Tag Archives: Chris Bell

Lost in the Cosmos – Sons of Bill

Chris Bell’s I Am the Cosmos is the sound of a man coming apart but desperately trying to hold himself together. “Every night I tell myself I am the cosmos, I am the wind,” he croaks as the song begins. While we guess immediately from the sound of his voice that it’s not working well for him, Bell’s next line – “but that don’t get you back again” – is a particularly stark way of confirming it. You can be as vast and complex and unknowable as the cosmos, or as powerful and elemental as the wind, he’s saying, but it won’t mean you’re not alone.

All songwriters try to find ways to encapsulate and universalise feelings like this. The good ones do it now and then. Few can do it repeatedly. Bell was one who could, which is one of the reasons why, with only a small body of work to his name*, he remains an inspiration to musicians more than 40 years after his death.

Released in 2014 on the album Love and Logic, Lost in the Cosmos (Song for Chris Bell) by Sons of Bill is a meditation on Bell’s short, tragic life. Written mainly by the band’s keyboard player Abe Wilson, sung by his brother James Wilson and with a soaring guitar solo by Sam Wilson (the three brothers are, indeed, the sons of Bill – college professor and songwriter Bill Wilson), Lost in the Cosmos is a conscious attempt at myth-making on behalf of the overlooked driving force of Big Star in their early years. “James and I were listening to a lot of Big Star,” Abe Wilson told Rolling Stone, “and we decided that Chris Bell really needed a song of his own. The Replacements have already given Alex Chilton a song, but Chris needed some love, too.”
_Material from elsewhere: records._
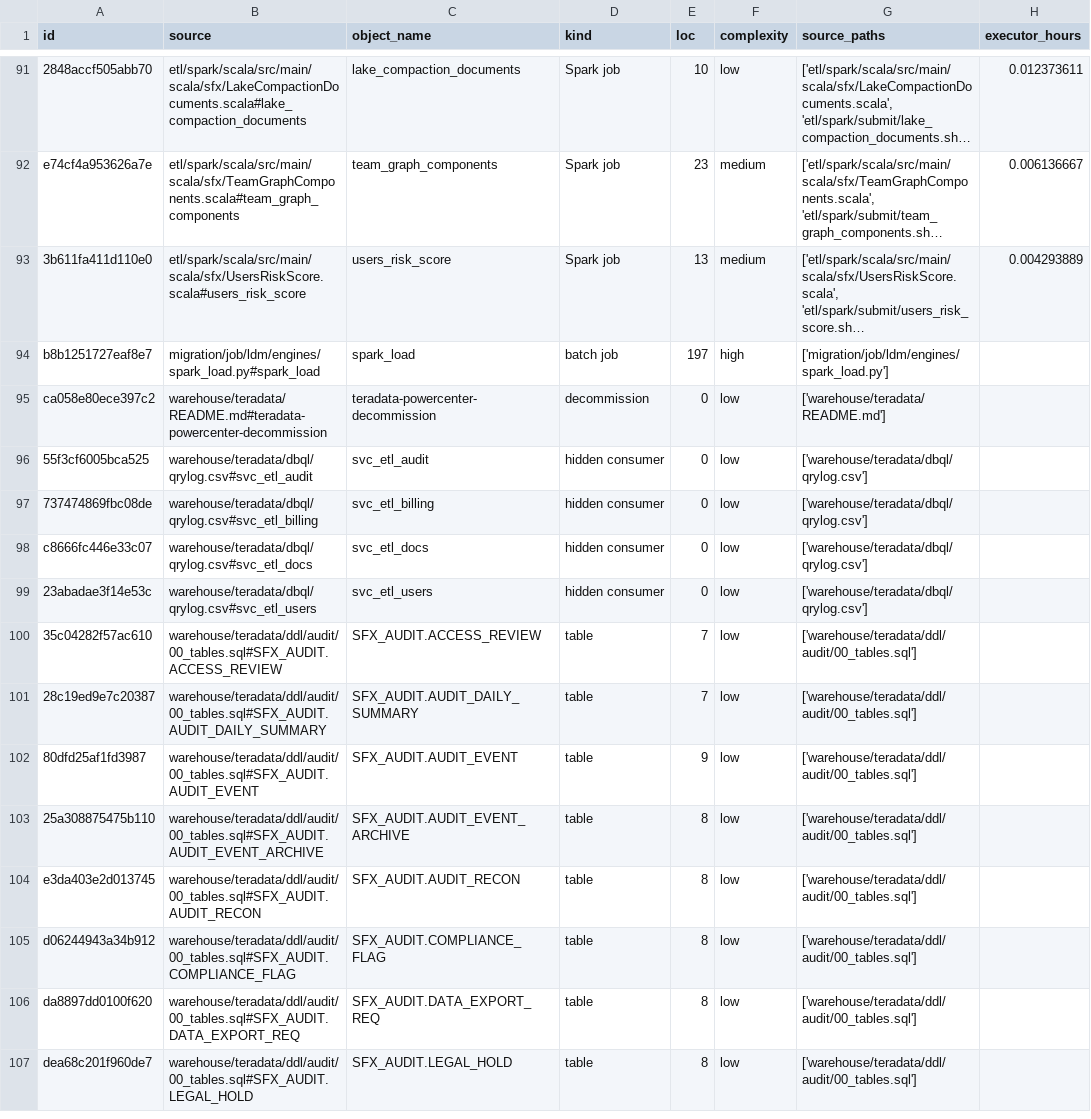
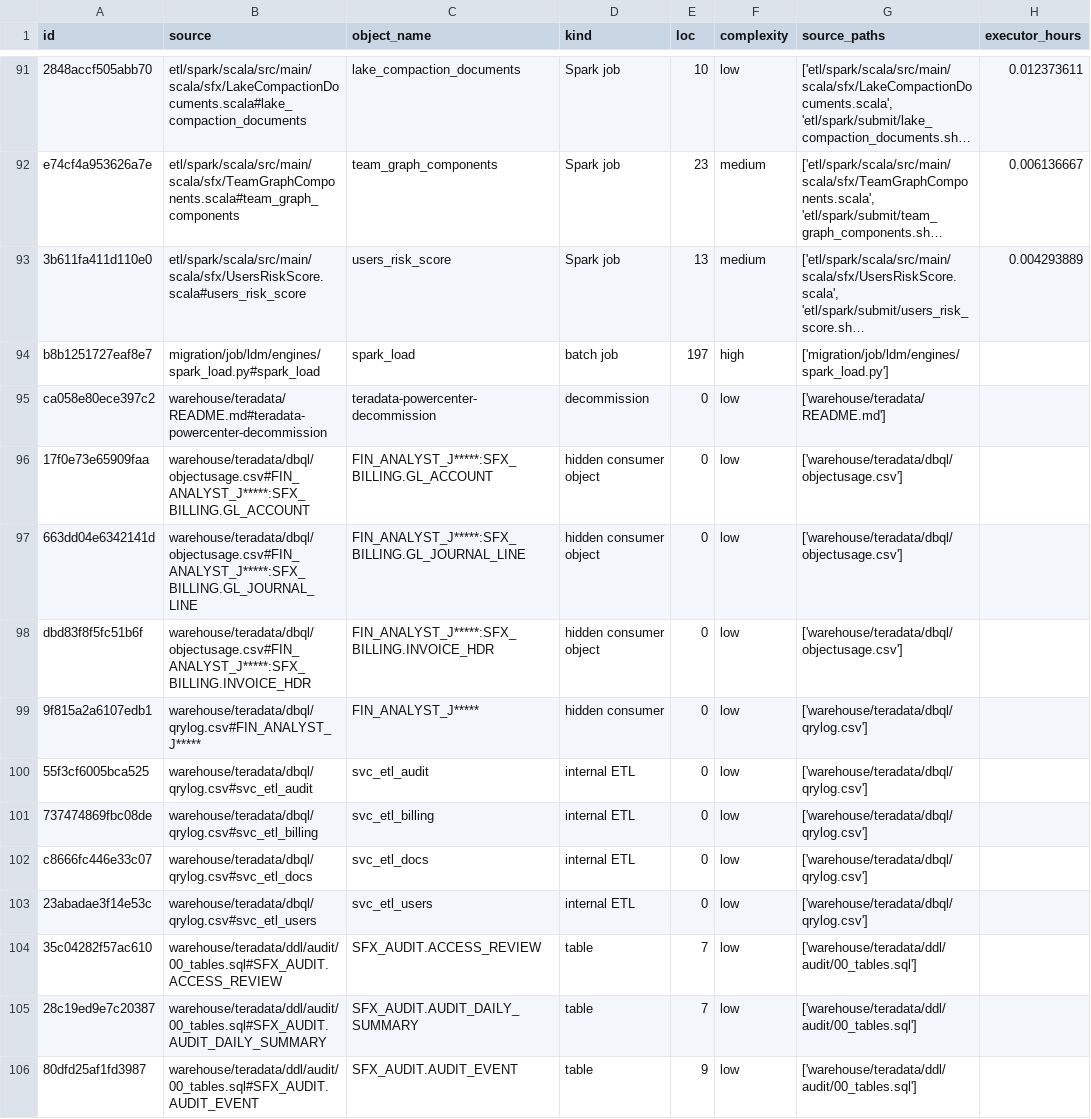
Before and after one commit to Cognition-Partner-Workshops/otterworks, a CSV file: migration/dw-exit-dbx/inventory.csv, drawn as a sheet; only a part is shown, gaps mark what is left out; the shorter side is filled out with more unchanged rows; long unchanged cells end in ….

```diff
--- a/migration/dw-exit-dbx/inventory.csv
+++ b/migration/dw-exit-dbx/inventory.csv
@@ -95,6 +95,10 @@ b8b1251727eaf8e7,migration/job/ldm/engines/spark_load.py#spark_load,spark_load,b
 ca058e80ece397c2,warehouse/teradata/README.md#teradata-powercenter-decommission,teradata-powercenter-decommission,decommission,0,low,['warehouse/teradata/README.md'],
-55f3cf6005bca525,warehouse/teradata/dbql/qrylog.csv#svc_etl_audit,svc_etl_audit,hidden consumer,0,low,['warehouse/teradata/dbql/qrylog.csv'],
-737474869fbc08de,warehouse/teradata/dbql/qrylog.csv#svc_etl_billing,svc_etl_billing,hidden consumer,0,low,['warehouse/teradata/dbql/qrylog.csv'],
-c8666fc446e33c07,warehouse/teradata/dbql/qrylog.csv#svc_etl_docs,svc_etl_docs,hidden consumer,0,low,['warehouse/teradata/dbql/qrylog.csv'],
-23abadae3f14e53c,warehouse/teradata/dbql/qrylog.csv#svc_etl_users,svc_etl_users,hidden consumer,0,low,['warehouse/teradata/dbql/qrylog.csv'],
+17f0e73e65909faa,warehouse/teradata/dbql/objectusage.csv#FIN_ANALYST_J*****:SFX_BILLING.GL_ACCOUNT,FIN_ANALYST_J*****:SFX_BILLING.GL_ACCOUNT,hidden consumer object,0,low,['warehouse/teradata/dbql/objectusage.csv'],
+663dd04e6342141d,warehouse/teradata/dbql/objectusage.csv#FIN_ANALYST_J*****:SFX_BILLING.GL_JOURNAL_LINE,FIN_ANALYST_J*****:SFX_BILLING.GL_JOURNAL_LINE,hidden consumer object,0,low,['warehouse/teradata/dbql/objectusage.csv'],
+dbd83f8f5fc51b6f,warehouse/teradata/dbql/objectusage.csv#FIN_ANALYST_J*****:SFX_BILLING.INVOICE_HDR,FIN_ANALYST_J*****:SFX_BILLING.INVOICE_HDR,hidden consumer object,0,low,['warehouse/teradata/dbql/objectusage.csv'],
+9f815a2a6107edb1,warehouse/teradata/dbql/qrylog.csv#FIN_ANALYST_J*****,FIN_ANALYST_J*****,hidden consumer,0,low,['warehouse/teradata/dbql/qrylog.csv'],
+55f3cf6005bca525,warehouse/teradata/dbql/qrylog.csv#svc_etl_audit,svc_etl_audit,internal ETL,0,low,['warehouse/teradata/dbql/qrylog.csv'],
+737474869fbc08de,warehouse/teradata/dbql/qrylog.csv#svc_etl_billing,svc_etl_billing,internal ETL,0,low,['warehouse/teradata/dbql/qrylog.csv'],
+c8666fc446e33c07,warehouse/teradata/dbql/qrylog.csv#svc_etl_docs,svc_etl_docs,internal ETL,0,low,['warehouse/teradata/dbql/qrylog.csv'],
+23abadae3f14e53c,warehouse/teradata/dbql/qrylog.csv#svc_etl_users,svc_etl_users,internal ETL,0,low,['warehouse/teradata/dbql/qrylog.csv'],
 35c04282f57ac610,warehouse/teradata/ddl/audit/00_tables.sql#SFX_AUDIT.ACCESS_REVIEW,SFX_AUDIT.ACCESS_REVIEW,table,7,low,['warehouse/teradata/ddl/audit/00_tables.sql'],
```
Also changed, not shown: 10 other files.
Slow and stately in 6/8 time, built on the simplest of chord changes and decorated with pedal steel and a melody that you swear you’ve heard before but can’t quite place, Lost in the Cosmos doesn’t sound like a Chris Bell song. It doesn’t share the quicksilver quality that Bell’s best tunes have; rather, it sounds like it’s been dug out of the earth. But it’s a moving tribute to the spirit of a songwriter who’s still sadly in the shadow of his former bandmate Chilton.

*Bell left behind half a dozen songs on the first Big Star album, #1 Record, and a solo record, I Am the Cosmos, that was released posthumously. His songs on #1 Record include In the Street (a cover of which was later used as the theme for That ’70s Show), the joyfully ebullient My Life is Right and the aching Try Again. Alex Chilton may have penned Thirteen and The Ballad of El Goodo, but Bell’s contributions – in terms of writing and arrangement – were critical to #1 Record.

My Life is Right – Big Star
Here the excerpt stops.